- Data:
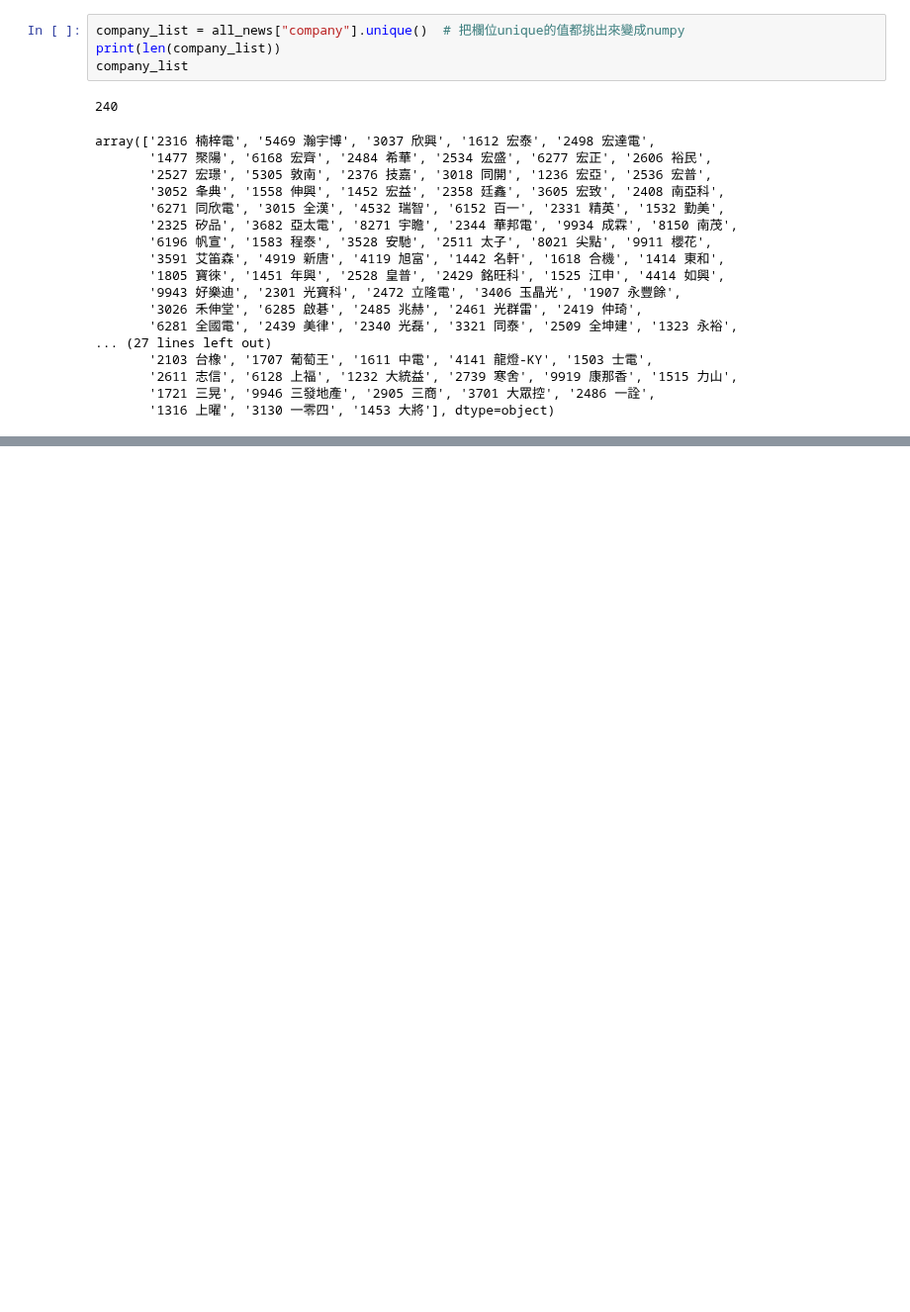
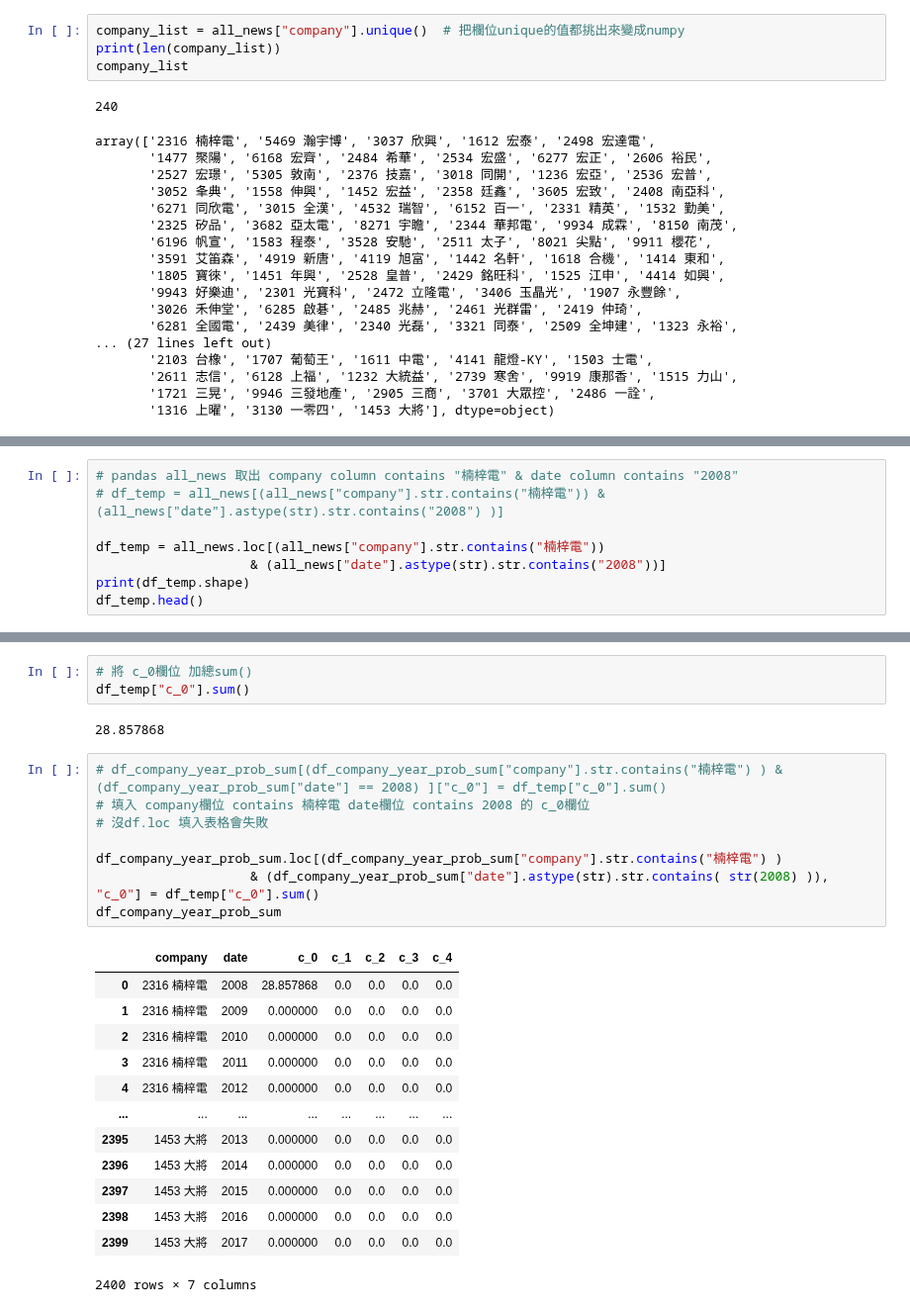
Before and after one commit to roccqqck/news_bert, a Jupyter notebook: 6.news_data_preprocessing.ipynb, the cells around one changed output, grey strips where cells are left out. Shown at 99% size. Cells and saved outputs as stored; diff of their text form; blank space fills up the shorter version.

```diff
--- a/6.news_data_preprocessing.ipynb
+++ b/6.news_data_preprocessing.ipynb
@@ -478,0 +514,8 @@ df_topic_5_prob[(df_topic_5_prob["company"].str.contains("楠梓電") & df_topic
+# %%
+# pandas all_news 取出 company column contains "楠梓電" & date column contains "2008"
+# df_temp = all_news[(all_news["company"].str.contains("楠梓電")) & (all_news["date"].astype(str).str.contains("2008") )]
+
+df_temp = all_news.loc[(all_news["company"].str.contains("楠梓電"))
+                    & (all_news["date"].astype(str).str.contains("2008"))]
+print(df_temp.shape)
+df_temp.head()
@@ -478,0 +530,27 @@ df_topic_5_prob[(df_topic_5_prob["company"].str.contains("楠梓電") & df_topic
+# %%
+# 將 c_0欄位 加總sum()
+df_temp["c_0"].sum()
+# %% [output]
+28.857868
+# %%
+# df_company_year_prob_sum[(df_company_year_prob_sum["company"].str.contains("楠梓電") ) & (df_company_year_prob_sum["date"] == 2008) ]["c_0"] = df_temp["c_0"].sum()
+# 填入 company欄位 contains 楠梓電 date欄位 contains 2008 的 c_0欄位
+# 沒df.loc 填入表格會失敗
+
+df_company_year_prob_sum.loc[(df_company_year_prob_sum["company"].str.contains("楠梓電") )
+                    & (df_company_year_prob_sum["date"].astype(str).str.contains( str(2008) )), "c_0"] = df_temp["c_0"].sum()
+df_company_year_prob_sum
+# %% [output]
+|  | company | date | c_0 | c_1 | c_2 | c_3 | c_4 |
+| 0 | 2316 楠梓電 | 2008 | 28.857868 | 0.0 | 0.0 | 0.0 | 0.0 |
+| 1 | 2316 楠梓電 | 2009 | 0.000000 | 0.0 | 0.0 | 0.0 | 0.0 |
+| 2 | 2316 楠梓電 | 2010 | 0.000000 | 0.0 | 0.0 | 0.0 | 0.0 |
+| 3 | 2316 楠梓電 | 2011 | 0.000000 | 0.0 | 0.0 | 0.0 | 0.0 |
+| 4 | 2316 楠梓電 | 2012 | 0.000000 | 0.0 | 0.0 | 0.0 | 0.0 |
+| ... | ... | ... | ... | ... | ... | ... | ... |
+| 2395 | 1453 大將 | 2013 | 0.000000 | 0.0 | 0.0 | 0.0 | 0.0 |
+| 2396 | 1453 大將 | 2014 | 0.000000 | 0.0 | 0.0 | 0.0 | 0.0 |
+| 2397 | 1453 大將 | 2015 | 0.000000 | 0.0 | 0.0 | 0.0 | 0.0 |
+| 2398 | 1453 大將 | 2016 | 0.000000 | 0.0 | 0.0 | 0.0 | 0.0 |
+| 2399 | 1453 大將 | 2017 | 0.000000 | 0.0 | 0.0 | 0.0 | 0.0 |
+2400 rows × 7 columns
```
Also changed, not shown: parts of 15 cells of this notebook, 1 other file.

- Task: Copy everything in the listing above exactly except the pictures.

- Solution:
Before and after one commit to roccqqck/news_bert, a Jupyter notebook: 6.news_data_preprocessing.ipynb, the cells around one changed output, grey strips where cells are left out. Shown at 99% size. Cells and saved outputs as stored; diff of their text form; blank space fills up the shorter version.

```diff
--- a/6.news_data_preprocessing.ipynb
+++ b/6.news_data_preprocessing.ipynb
@@ -478,0 +514,8 @@ df_topic_5_prob[(df_topic_5_prob["company"].str.contains("楠梓電") & df_topic
+# %%
+# pandas all_news 取出 company column contains "楠梓電" & date column contains "2008"
+# df_temp = all_news[(all_news["company"].str.contains("楠梓電")) & (all_news["date"].astype(str).str.contains("2008") )]
+
+df_temp = all_news.loc[(all_news["company"].str.contains("楠梓電"))
+                    & (all_news["date"].astype(str).str.contains("2008"))]
+print(df_temp.shape)
+df_temp.head()
@@ -478,0 +530,27 @@ df_topic_5_prob[(df_topic_5_prob["company"].str.contains("楠梓電") & df_topic
+# %%
+# 將 c_0欄位 加總sum()
+df_temp["c_0"].sum()
+# %% [output]
+28.857868
+# %%
+# df_company_year_prob_sum[(df_company_year_prob_sum["company"].str.contains("楠梓電") ) & (df_company_year_prob_sum["date"] == 2008) ]["c_0"] = df_temp["c_0"].sum()
+# 填入 company欄位 contains 楠梓電 date欄位 contains 2008 的 c_0欄位
+# 沒df.loc 填入表格會失敗
+
+df_company_year_prob_sum.loc[(df_company_year_prob_sum["company"].str.contains("楠梓電") )
+                    & (df_company_year_prob_sum["date"].astype(str).str.contains( str(2008) )), "c_0"] = df_temp["c_0"].sum()
+df_company_year_prob_sum
+# %% [output]
+|  | company | date | c_0 | c_1 | c_2 | c_3 | c_4 |
+| 0 | 2316 楠梓電 | 2008 | 28.857868 | 0.0 | 0.0 | 0.0 | 0.0 |
+| 1 | 2316 楠梓電 | 2009 | 0.000000 | 0.0 | 0.0 | 0.0 | 0.0 |
+| 2 | 2316 楠梓電 | 2010 | 0.000000 | 0.0 | 0.0 | 0.0 | 0.0 |
+| 3 | 2316 楠梓電 | 2011 | 0.000000 | 0.0 | 0.0 | 0.0 | 0.0 |
+| 4 | 2316 楠梓電 | 2012 | 0.000000 | 0.0 | 0.0 | 0.0 | 0.0 |
+| ... | ... | ... | ... | ... | ... | ... | ... |
+| 2395 | 1453 大將 | 2013 | 0.000000 | 0.0 | 0.0 | 0.0 | 0.0 |
+| 2396 | 1453 大將 | 2014 | 0.000000 | 0.0 | 0.0 | 0.0 | 0.0 |
+| 2397 | 1453 大將 | 2015 | 0.000000 | 0.0 | 0.0 | 0.0 | 0.0 |
+| 2398 | 1453 大將 | 2016 | 0.000000 | 0.0 | 0.0 | 0.0 | 0.0 |
+| 2399 | 1453 大將 | 2017 | 0.000000 | 0.0 | 0.0 | 0.0 | 0.0 |
+2400 rows × 7 columns
```
Also changed, not shown: parts of 15 cells of this notebook, 1 other file.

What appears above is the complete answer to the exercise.